When NASCAR rolled out wet weather tires for ovals in 2023, the sanctioning body did so with hopes of being able to open the window for it to start races on time and squeak in races that could otherwise be delayed by moisture.

The sanctioning body is still new in the process, but it felt like it had successful examples of both scenarios at New Hampshire Motor Speedway.

Both Saturday’s Xfinity Series race and Sunday’s Cup Series race were impacted by rain and the use of wet weather tires. The Xfinity race began on wets due to rain, while the Cup field was able to squeeze in the final 82 scheduled laps on wets after mid-race showers stalled Sunday’s USA Today 301.


After reaching the scheduled conclusion of both races, NASCAR deemed its latest wet weather trials a success.

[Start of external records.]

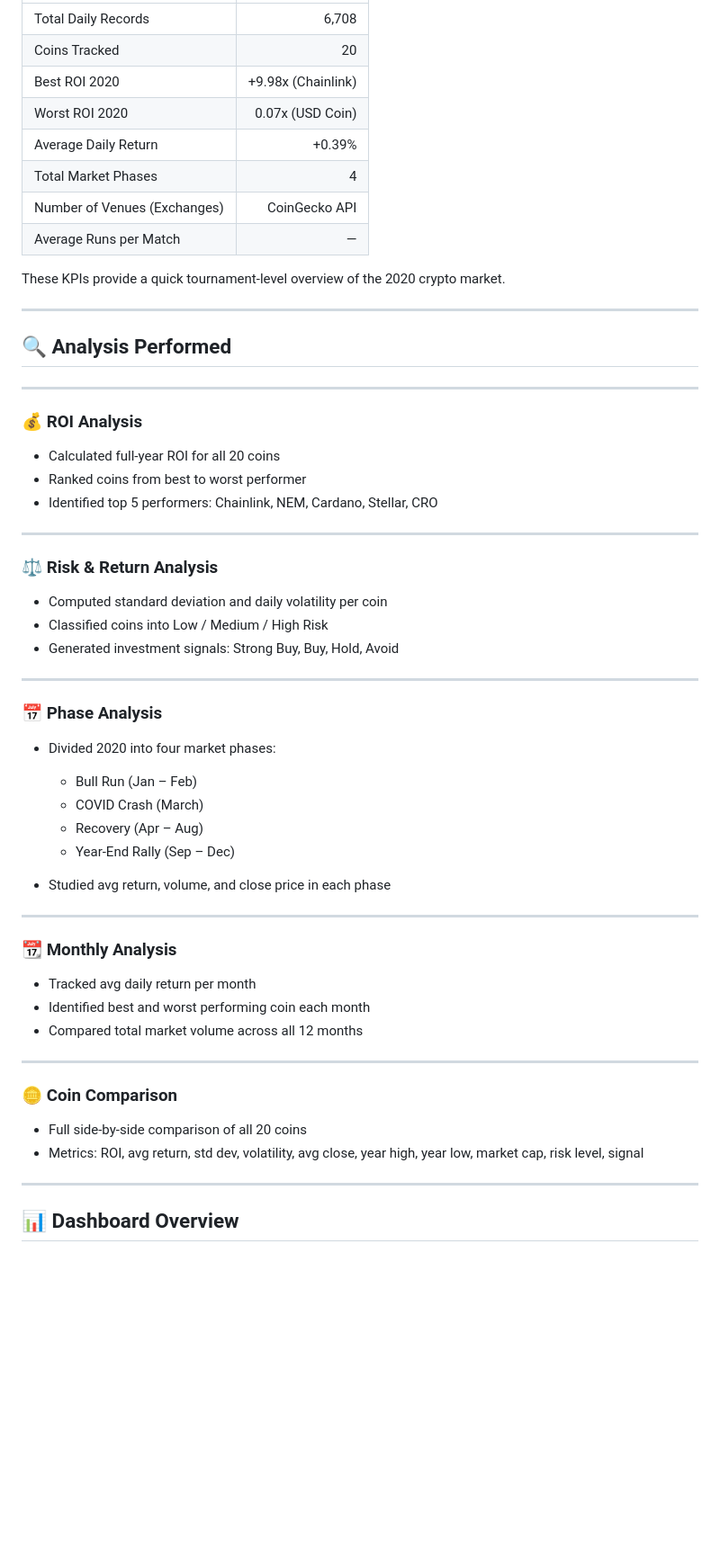
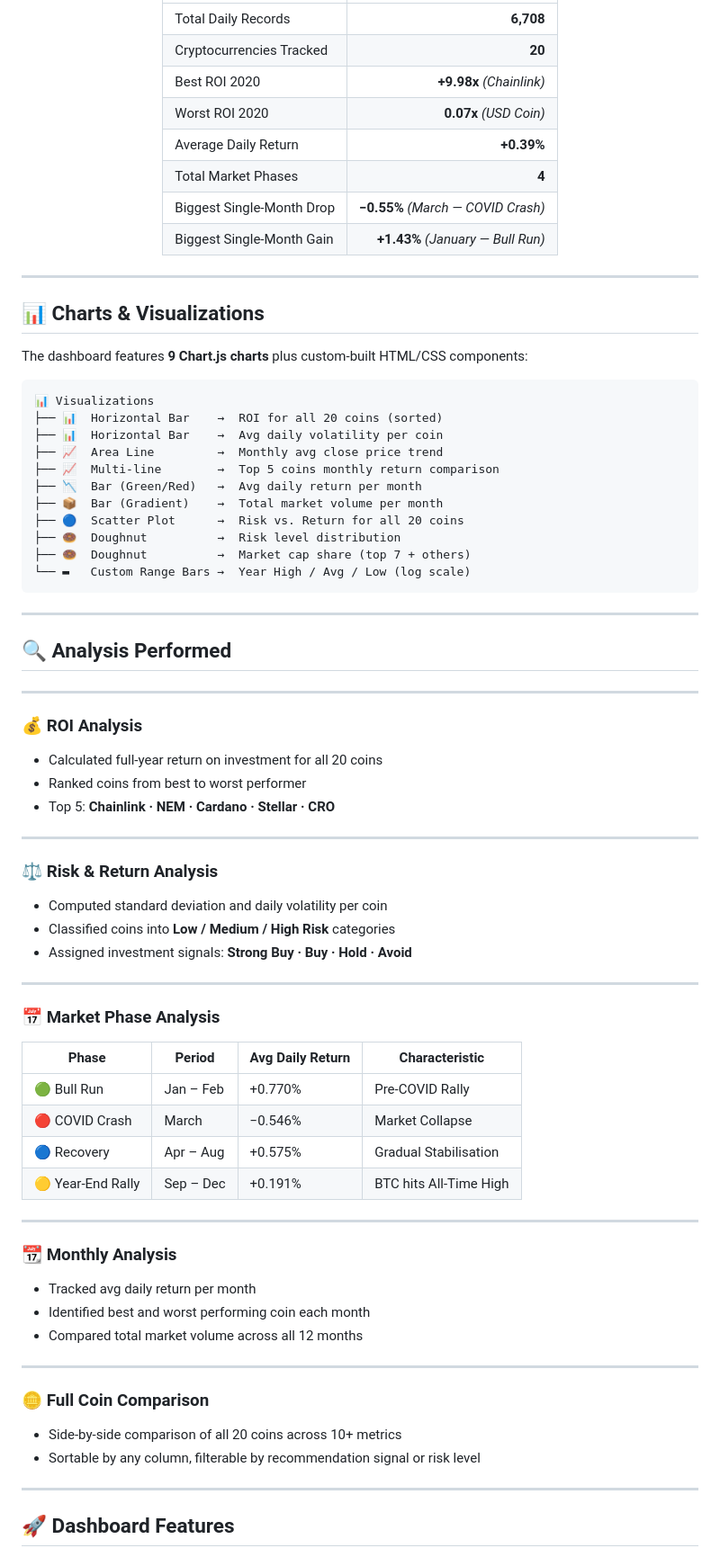
Before and after one commit to jashwantnukala/crypdash, a Markdown page: README.md, the part around one of its changes. Shown at 90% size. Drawn GitHub-style; blank space fills up the shorter version.

````diff
--- a/README.md
+++ b/README.md
@@ -115,14 +155,34 @@ This detailed dataset allows deep performance and risk analysis across 20 major
 |---|---:|
-| Total Daily Records | 6,708 |
-| Coins Tracked | 20 |
-| Best ROI 2020 | +9.98x (Chainlink) |
-| Worst ROI 2020 | 0.07x (USD Coin) |
-| Average Daily Return | +0.39% |
-| Total Market Phases | 4 |
-| Number of Venues (Exchanges) | CoinGecko API |
-| Average Runs per Match | — |
+| Total Daily Records | **6,708** |
+| Cryptocurrencies Tracked | **20** |
+| Best ROI 2020 | **+9.98x** *(Chainlink)* |
+| Worst ROI 2020 | **0.07x** *(USD Coin)* |
+| Average Daily Return | **+0.39%** |
+| Total Market Phases | **4** |
+| Biggest Single-Month Drop | **−0.55%** *(March — COVID Crash)* |
+| Biggest Single-Month Gain | **+1.43%** *(January — Bull Run)* |
 
-These KPIs provide a quick tournament-level overview of the 2020 crypto market.
+</div>
+
+---
+
+## 📊 Charts & Visualizations
+
+The dashboard features **9 Chart.js charts** plus custom-built HTML/CSS components:
+
+```
+📊 Visualizations
+├── 📊  Horizontal Bar    →  ROI for all 20 coins (sorted)
+├── 📊  Horizontal Bar    →  Avg daily volatility per coin
+├── 📈  Area Line         →  Monthly avg close price trend
+├── 📈  Multi-line        →  Top 5 coins monthly return comparison
+├── 📉  Bar (Green/Red)   →  Avg daily return per month
+├── 📦  Bar (Gradient)    →  Total market volume per month
+├── 🔵  Scatter Plot      →  Risk vs. Return for all 20 coins
+├── 🍩  Doughnut          →  Risk level distribution
+├── 🍩  Doughnut          →  Market cap share (top 7 + others)
+└── ▬   Custom Range Bars →  Year High / Avg / Low (log scale)
+```
 
 ---
 
@@ -132,29 +192,28 @@ These KPIs provide a quick tournament-level overview of the 2020 crypto market.
 
 ### 💰 ROI Analysis
 
-- Calculated full-year ROI for all 20 coins
+- Calculated full-year return on investment for all 20 coins
 - Ranked coins from best to worst performer
-- Identified top 5 performers: Chainlink, NEM, Cardano, Stellar, CRO
+- Top 5: **Chainlink · NEM · Cardano · Stellar · CRO**
 
 ---
 
 ### ⚖️ Risk & Return Analysis
 
 - Computed standard deviation and daily volatility per coin
-- Classified coins into Low / Medium / High Risk
-- Generated investment signals: Strong Buy, Buy, Hold, Avoid
+- Classified coins into **Low / Medium / High Risk** categories
+- Assigned investment signals: **Strong Buy · Buy · Hold · Avoid**
 
 ---
 
-### 📅 Phase Analysis
+### 📅 Market Phase Analysis
 
-- Divided 2020 into four market phases:
-  - Bull Run (Jan – Feb)
-  - COVID Crash (March)
-  - Recovery (Apr – Aug)
-  - Year-End Rally (Sep – Dec)
-
-- Studied avg return, volume, and close price in each phase
+| Phase | Period | Avg Daily Return | Characteristic |
+|---|---|---|---|
+| 🟢 Bull Run | Jan – Feb | +0.770% | Pre-COVID Rally |
+| 🔴 COVID Crash | March | −0.546% | Market Collapse |
+| 🔵 Recovery | Apr – Aug | +0.575% | Gradual Stabilisation |
+| 🟡 Year-End Rally | Sep – Dec | +0.191% | BTC hits All-Time High |
 
 ---
 
@@ -166,12 +225,12 @@ These KPIs provide a quick tournament-level overview of the 2020 crypto market.
 
 ---
 
-### 🪙 Coin Comparison
+### 🪙 Full Coin Comparison
 
-- Full side-by-side comparison of all 20 coins
-- Metrics: ROI, avg return, std dev, volatility, avg close, year high, year low, market cap, risk level, signal
+- Side-by-side comparison of all 20 coins across 10+ metrics
+- Sortable by any column, filterable by recommendation signal or risk level
 
 ---
 
-## 📊 Dashboard Overview
+## 🚀 Dashboard Features
 
````
Also changed, not shown: other parts of README.md (+182 -113 lines).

“I think the way we started this whole wet weather tire process was, basically, we wanted to get our races started on time,” Elton Sawyer, NASCAR senior vice president of competition, said after the race. “It really played into our hand yesterday to get the Xfinity race started on time, and to get our races back to green as quick as possible if we had a delay, which we had today.

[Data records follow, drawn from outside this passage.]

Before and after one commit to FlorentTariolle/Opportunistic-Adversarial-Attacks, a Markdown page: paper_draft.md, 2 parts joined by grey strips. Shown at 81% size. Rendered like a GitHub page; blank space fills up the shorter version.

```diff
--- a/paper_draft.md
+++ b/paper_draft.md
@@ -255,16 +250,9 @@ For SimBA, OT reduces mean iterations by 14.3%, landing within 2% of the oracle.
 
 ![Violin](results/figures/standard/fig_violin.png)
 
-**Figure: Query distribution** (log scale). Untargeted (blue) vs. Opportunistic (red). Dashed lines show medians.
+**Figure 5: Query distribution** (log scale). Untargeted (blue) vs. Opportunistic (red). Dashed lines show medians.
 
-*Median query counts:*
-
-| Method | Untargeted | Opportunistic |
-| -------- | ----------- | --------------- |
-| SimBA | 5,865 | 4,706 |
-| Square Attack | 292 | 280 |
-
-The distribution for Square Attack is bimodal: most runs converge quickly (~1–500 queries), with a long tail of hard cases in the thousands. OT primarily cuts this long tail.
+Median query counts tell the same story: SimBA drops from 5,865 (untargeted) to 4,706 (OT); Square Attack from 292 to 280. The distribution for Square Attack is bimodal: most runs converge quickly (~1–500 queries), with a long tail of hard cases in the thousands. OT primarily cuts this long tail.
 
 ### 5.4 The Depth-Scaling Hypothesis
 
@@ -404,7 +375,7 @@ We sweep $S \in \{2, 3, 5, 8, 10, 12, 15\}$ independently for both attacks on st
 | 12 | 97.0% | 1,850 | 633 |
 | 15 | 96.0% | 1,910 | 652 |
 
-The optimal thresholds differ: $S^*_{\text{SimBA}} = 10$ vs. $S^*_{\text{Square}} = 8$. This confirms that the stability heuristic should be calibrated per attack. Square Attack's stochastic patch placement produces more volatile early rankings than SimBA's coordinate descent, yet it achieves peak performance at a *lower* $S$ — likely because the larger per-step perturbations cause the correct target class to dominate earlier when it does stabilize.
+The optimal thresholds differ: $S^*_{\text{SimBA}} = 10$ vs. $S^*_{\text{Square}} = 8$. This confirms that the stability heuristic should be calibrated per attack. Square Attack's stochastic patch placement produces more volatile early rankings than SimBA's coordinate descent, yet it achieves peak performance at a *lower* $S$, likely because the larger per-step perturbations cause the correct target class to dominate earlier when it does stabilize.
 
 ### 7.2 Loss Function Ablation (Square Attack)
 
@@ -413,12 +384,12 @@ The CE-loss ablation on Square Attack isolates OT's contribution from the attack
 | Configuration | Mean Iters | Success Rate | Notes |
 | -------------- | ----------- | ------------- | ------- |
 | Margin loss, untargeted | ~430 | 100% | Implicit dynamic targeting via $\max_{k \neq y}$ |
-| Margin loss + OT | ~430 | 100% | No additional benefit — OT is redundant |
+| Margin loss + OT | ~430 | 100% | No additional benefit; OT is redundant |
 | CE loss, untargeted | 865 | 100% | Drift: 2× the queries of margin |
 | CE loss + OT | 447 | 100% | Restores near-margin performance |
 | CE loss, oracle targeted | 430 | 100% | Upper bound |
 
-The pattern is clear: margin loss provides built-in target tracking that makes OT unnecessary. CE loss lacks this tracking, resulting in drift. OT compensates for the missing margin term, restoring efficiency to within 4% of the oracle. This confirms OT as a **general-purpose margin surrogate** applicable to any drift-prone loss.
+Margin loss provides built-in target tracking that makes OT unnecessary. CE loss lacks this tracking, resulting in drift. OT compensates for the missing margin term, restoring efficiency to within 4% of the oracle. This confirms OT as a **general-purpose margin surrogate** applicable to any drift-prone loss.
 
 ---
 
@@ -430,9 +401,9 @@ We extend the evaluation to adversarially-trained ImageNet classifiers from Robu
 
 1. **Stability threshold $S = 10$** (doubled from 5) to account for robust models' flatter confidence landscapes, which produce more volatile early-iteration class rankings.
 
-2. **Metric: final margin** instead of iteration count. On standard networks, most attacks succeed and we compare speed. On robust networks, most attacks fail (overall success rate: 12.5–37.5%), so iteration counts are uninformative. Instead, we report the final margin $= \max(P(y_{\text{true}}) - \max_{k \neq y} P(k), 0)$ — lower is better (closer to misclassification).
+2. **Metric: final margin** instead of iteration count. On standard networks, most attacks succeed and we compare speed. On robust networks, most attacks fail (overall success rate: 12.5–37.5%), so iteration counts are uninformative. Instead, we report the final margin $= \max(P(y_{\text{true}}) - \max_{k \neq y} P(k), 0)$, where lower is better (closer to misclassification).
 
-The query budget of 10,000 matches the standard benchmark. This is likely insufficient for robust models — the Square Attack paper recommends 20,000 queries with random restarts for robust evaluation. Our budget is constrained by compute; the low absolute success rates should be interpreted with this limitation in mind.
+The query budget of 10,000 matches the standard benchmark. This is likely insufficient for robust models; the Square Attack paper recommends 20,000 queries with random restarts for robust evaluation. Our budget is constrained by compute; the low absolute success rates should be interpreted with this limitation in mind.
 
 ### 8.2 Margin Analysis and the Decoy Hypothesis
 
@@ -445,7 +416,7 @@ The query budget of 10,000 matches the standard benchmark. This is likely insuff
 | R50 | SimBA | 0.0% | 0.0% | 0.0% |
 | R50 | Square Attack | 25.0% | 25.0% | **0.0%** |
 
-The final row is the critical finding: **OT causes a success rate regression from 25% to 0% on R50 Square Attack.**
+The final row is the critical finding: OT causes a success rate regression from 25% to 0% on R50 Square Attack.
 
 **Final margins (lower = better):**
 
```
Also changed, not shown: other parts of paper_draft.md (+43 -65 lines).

“Kudos to Goodyear. This was Jim France’s vision of what wet weather tires could do. We ran 301+ laps today, went into overtime. Our fans that bought a ticket got to see some great, exciting racing.”

NASCAR’s unique wet weather format still leaves many questions. Series officials have yet to allow teams to choose when to take slicks or wets, mandating stops for either. Teams were forced to pit twice for new wets in the final stages of Sunday’s race. Pit stops are also noncompetitive – a move made in the name of safety on a wet pit road.

It can make for a jarring visual for fans of other series like Formula 1 and the NTT IndyCar Series, where changing for wet or dry tires is often part of an active race. NASCAR claims it’s being cautious as it continues to learn. Sunday’s race was only the third that the Cup field has contested with wet tires, following the 2023 All-Star Race at North Wilkesboro Speedway and this spring’s trip to Richmond Raceway.

“There’s still some things that we’re learning through this process,” Sawyer admitted. “In all honesty, we’d like to be out of the tire business. We’d like to just turn that over to the teams, but we continue to take small steps and we learn. Eventually we’ll get there; we just want to do this in the safest way possible.

“Once we get back to the R&D Center, we start downloading exactly how this race unfolded” Sawyer later added. ”We’ll get back and we’ll look at all the things that transpired today and if we should have got on dries. The more we looked at it, I think staying on wets was the right decision to end the race.“

While the current format has its flaws, NASCAR still feels it’s been successful in early trials. Without wet weather tires, Sawyer admitted that Sunday’s race would “have been done with 82 laps to go.”

Instead, it reached the scheduled distance and even made it through overtime.

That’s a successful outing in Sawyer’s eyes.

“If you go back and look at the reason we came up with this and we started working through it with the teams and the folks at the R&D Center, it was to do exactly what we did yesterday in the Xfinity race and what we did today with the Cup race,” Sawyer said. “So yes, very successful.”

Story originally appeared on Racer